Recent Advances in Perioperative Anesthetic Management Update on the Role of Vasopressin and its Effects on Outcomes

Author(s): Chiedozie I. Udeh, J. L. Diaz-Gomez, D. Anthony, A. Satyapriya, S. Perez-Protto, J. S. Hata.

Journal Name: Current Pharmaceutical Design

Volume 18 , Issue 38 , 2012

Submit Manuscript
Submit Proposal

Abstract:

The vasoconstrictive and antidiuretic physiologic properties of vasopressin (antidiuretic hormone) have long been known. Until recently however, vasopressin was mostly used for diabetes insipidus and noctournal enuresis. This review summarizes the growing body of evidence regarding the perioperative use of vasopressin and its analogues in the management of certain forms of cardiovascular collapse. Physiologically, vasopressin is involved in regulating osmotic, volemic, and cardiovascular homeostasis. It acts via several specific vasopressin receptors that are variably distributed in the heart, kidneys and vasculature etc. Under normal conditions, its antidiuretic effect predominates and vasopressin only induces vasoconstriction at high concentrations. Regarding catecholamine-resistant vasodilatory shock, current evidence suggests that with adequate volume resuscitation, exogenous vasopressin in low “physiologic” doses (0.01- 0.04 units/min) safely supports mean arterial pressure without adversely affecting myocardial function and splanchnic circulation. One possible explanation is that metabolic acidosis impairs the function of alpha-adrenergic (but not vasopressin) receptors, thus diminishing the response to catecholamines. Although there is yet no clear cut mortality benefit, vasopressin is now recommended as a second-line agent in septic shock for its catecholamine-sparing effect and as an alternative to epinephrine in cardiopulmonary resuscitation. It has also demonstrated efficacy in ameliorating vasoplegia after cardiopulmonary bypass as well as perioperative hypotension in patients on reninangiotensin system antagionists preoperatively. In summary, accumulating clinical experience and formal studies indicate that vasopressin has a role in restoring vascular tone in refractory vasodilatory shock states with minimal adverse effects provided that euvolemia is assured.

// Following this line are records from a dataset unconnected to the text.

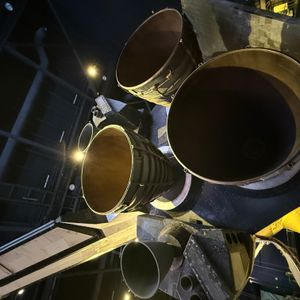
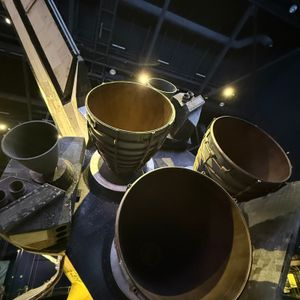
Fix EXIF orientation issues in photo processing
- Added .rotate() to Sharp pipeline for automatic EXIF orientation handling
- Reprocessed all Kennedy Space Center images with correct orientation
- Updated album.ts with proper dimensions after EXIF rotation applied
- Images now display correctly as intended in Preview/iOS Photos edits
- Fixes capsule, booster, and other rotated images appearing 90° off
- Both web and thumbnail versions now respect original orientation
- Future galleries will automatically handle EXIF orientation

🤖 Generated with [Claude Code](https://claude.ai/code)

diff --git a/docusaurus/docs/gallery/2025/kennedy-space-center/album.ts b/docusaurus/docs/gallery/2025/kennedy-space-center/album.ts
@@ -33,8 +33,8 @@ export const kennedySpaceCenterPhotos = [
   },
   {
     src: require('./img/web/05_atlantis_back.jpg').default,
-    width: 1200,
-    height: 900,
+    width: 900,
+    height: 1200,
     alt: 'kennedy-space-center',
     caption: "atlantis back",
     thumb: require('./img/thumbs/thumb_05_atlantis_back.jpg').default,
@@ -49,16 +49,16 @@ export const kennedySpaceCenterPhotos = [
   },
   {
     src: require('./img/web/07_wings.jpg').default,
-    width: 1200,
-    height: 900,
+    width: 900,
+    height: 1200,
     alt: 'kennedy-space-center',
     caption: "wings",
     thumb: require('./img/thumbs/thumb_07_wings.jpg').default,
   },
   {
     src: require('./img/web/08_atlantis_close.jpg').default,
-    width: 1200,
-    height: 900,
+    width: 900,
+    height: 1200,
     alt: 'kennedy-space-center',
     caption: "atlantis close",
     thumb: require('./img/thumbs/thumb_08_atlantis_close.jpg').default,
@@ -73,8 +73,8 @@ export const kennedySpaceCenterPhotos = [
   },
   {
     src: require('./img/web/10_space_shuttle.jpg').default,
-    width: 1200,
-    height: 900,
+    width: 900,
+    height: 1200,
     alt: 'kennedy-space-center',
     caption: "space shuttle",
     thumb: require('./img/thumbs/thumb_10_space_shuttle.jpg').default,
@@ -121,16 +121,16 @@ export const kennedySpaceCenterPhotos = [
   },
   {
     src: require('./img/web/15_booster.jpg').default,
-    width: 1200,
-    height: 900,
+    width: 900,
+    height: 1200,
     alt: 'kennedy-space-center',
     caption: "booster",
     thumb: require('./img/thumbs/thumb_15_booster.jpg').default,
   },
   {
     src: require('./img/web/16_capsule.jpg').default,
-    width: 1200,
-    height: 900,
+    width: 900,
+    height: 1200,
     alt: 'kennedy-space-center',
     caption: "capsule",
     thumb: require('./img/thumbs/thumb_16_capsule.jpg').default,
@@ -153,16 +153,16 @@ export const kennedySpaceCenterPhotos = [
   },
   {
     src: require('./img/web/19_dream_chaser.jpg').default,
-    width: 1200,
-    height: 900,
+    width: 900,
+    height: 1200,
     alt: 'kennedy-space-center',
     caption: "dream chaser",
     thumb: require('./img/thumbs/thumb_19_dream_chaser.jpg').default,
   },
   {
     src: require('./img/web/20_dream_chaser_back.jpg').default,
-    width: 1200,
-    height: 900,
+    width: 900,
+    height: 1200,
     alt: 'kennedy-space-center',
     caption: "dream chaser back",
     thumb: require('./img/thumbs/thumb_20_dream_chaser_back.jpg').default,

diff --git a/scripts/gallery-processor.js b/scripts/gallery-processor.js
@@ -158,6 +158,7 @@ class GalleryProcessor {
     console.log(`🌐 Processing for web: ${path.basename(inputPath)}`);
 
     let pipeline = sharp(inputPath)
+      .rotate() // Auto-rotate based on EXIF orientation
       .resize(this.options.webMaxWidth, this.options.webMaxHeight, {
         fit: 'inside',
         withoutEnlargement: true
@@ -202,6 +203,7 @@ class GalleryProcessor {
     console.log(`🖼  Generating thumbnail: ${path.basename(inputPath)}`);
 
     await sharp(inputPath)
+      .rotate() // Auto-rotate based on EXIF orientation
       .resize(this.options.thumbSize, this.options.thumbSize, {
         fit: 'cover',
         position: 'center'
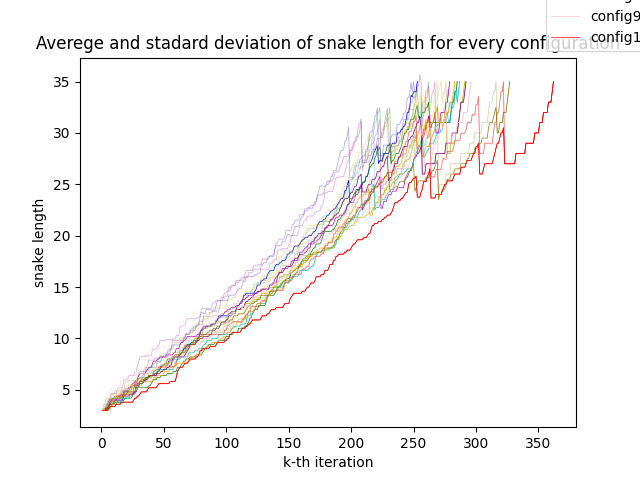
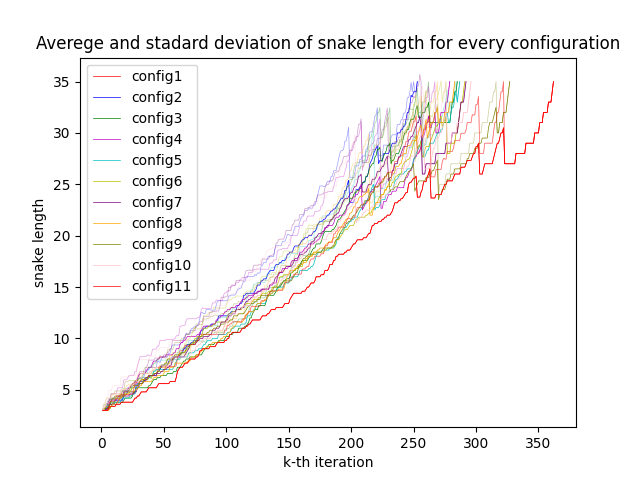
mc

Changed region(s): [[0.125, 0.125, 0.3125, 0.625], [0.8438, 0.0, 1.0, 0.125]]

diff --git a/plot.py b/plot.py
@@ -80,12 +80,12 @@ def plot_iterations_time_different_config(averege_time, std_time):
         x_vectore = np.linspace(1, len(aver), len(aver))
         aver = np.array(aver)
         std = np.array(std)
-        plt.semilogy(x_vectore, aver, label="config{}".format(i), color=color[i], linewidth=0.5)
+        plt.semilogy(x_vectore, aver, label="config{}".format(i+1), color=color[i], linewidth=0.5)
         plt.semilogy(x_vectore, aver+std, alpha=0.2, color=color[i], linewidth=0.5)
         plt.semilogy(x_vectore, aver-std, alpha=0.2, color=color[i], linewidth=0.5)
         i += 1
         
-    plt.legend(bbox_to_anchor=(1.05, 1.0), loc='lower center')
+    plt.legend()
     plt.xlabel("k-th iteration")
     plt.ylabel("log(time [sec])")
     plt.title("Averege and stadard deviation of time for every configuration")
@@ -99,12 +99,12 @@ def plot_iterations_lenght_snake_different_config(averege_length, std_length):
         aver = np.array(aver)
         std = np.array(std)
         x_vectore = np.linspace(1, len(aver), len(aver))
-        plt.plot(x_vectore, aver, label="config{}".format(i), color=color[i], linewidth=0.5)
+        plt.plot(x_vectore, aver, label="config{}".format(i+1), color=color[i], linewidth=0.5)
         plt.plot(x_vectore, aver+std, alpha=0.2, color=color[i], linewidth=0.5)
         plt.plot(x_vectore, aver+std, alpha=0.2, color=color[i], linewidth=0.5)
         i += 1
         
-    plt.legend(bbox_to_anchor=(1.05, 1.0), loc='lower center')
+    plt.legend()
     plt.xlabel("k-th iteration")
     plt.ylabel("snake length")
     plt.title("Averege and stadard deviation of snake length for every configuration")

Keywords: Vasopressin, shock, hypotension, critical care

Rights & PermissionsPrintExport Cite as


Article Details

VOLUME: 18
ISSUE: 38
Year: 2012
Page: [6308 - 6313]
Pages: 6
DOI: 10.2174/138161212803832326
Price: $58

Article Metrics

PDF: 30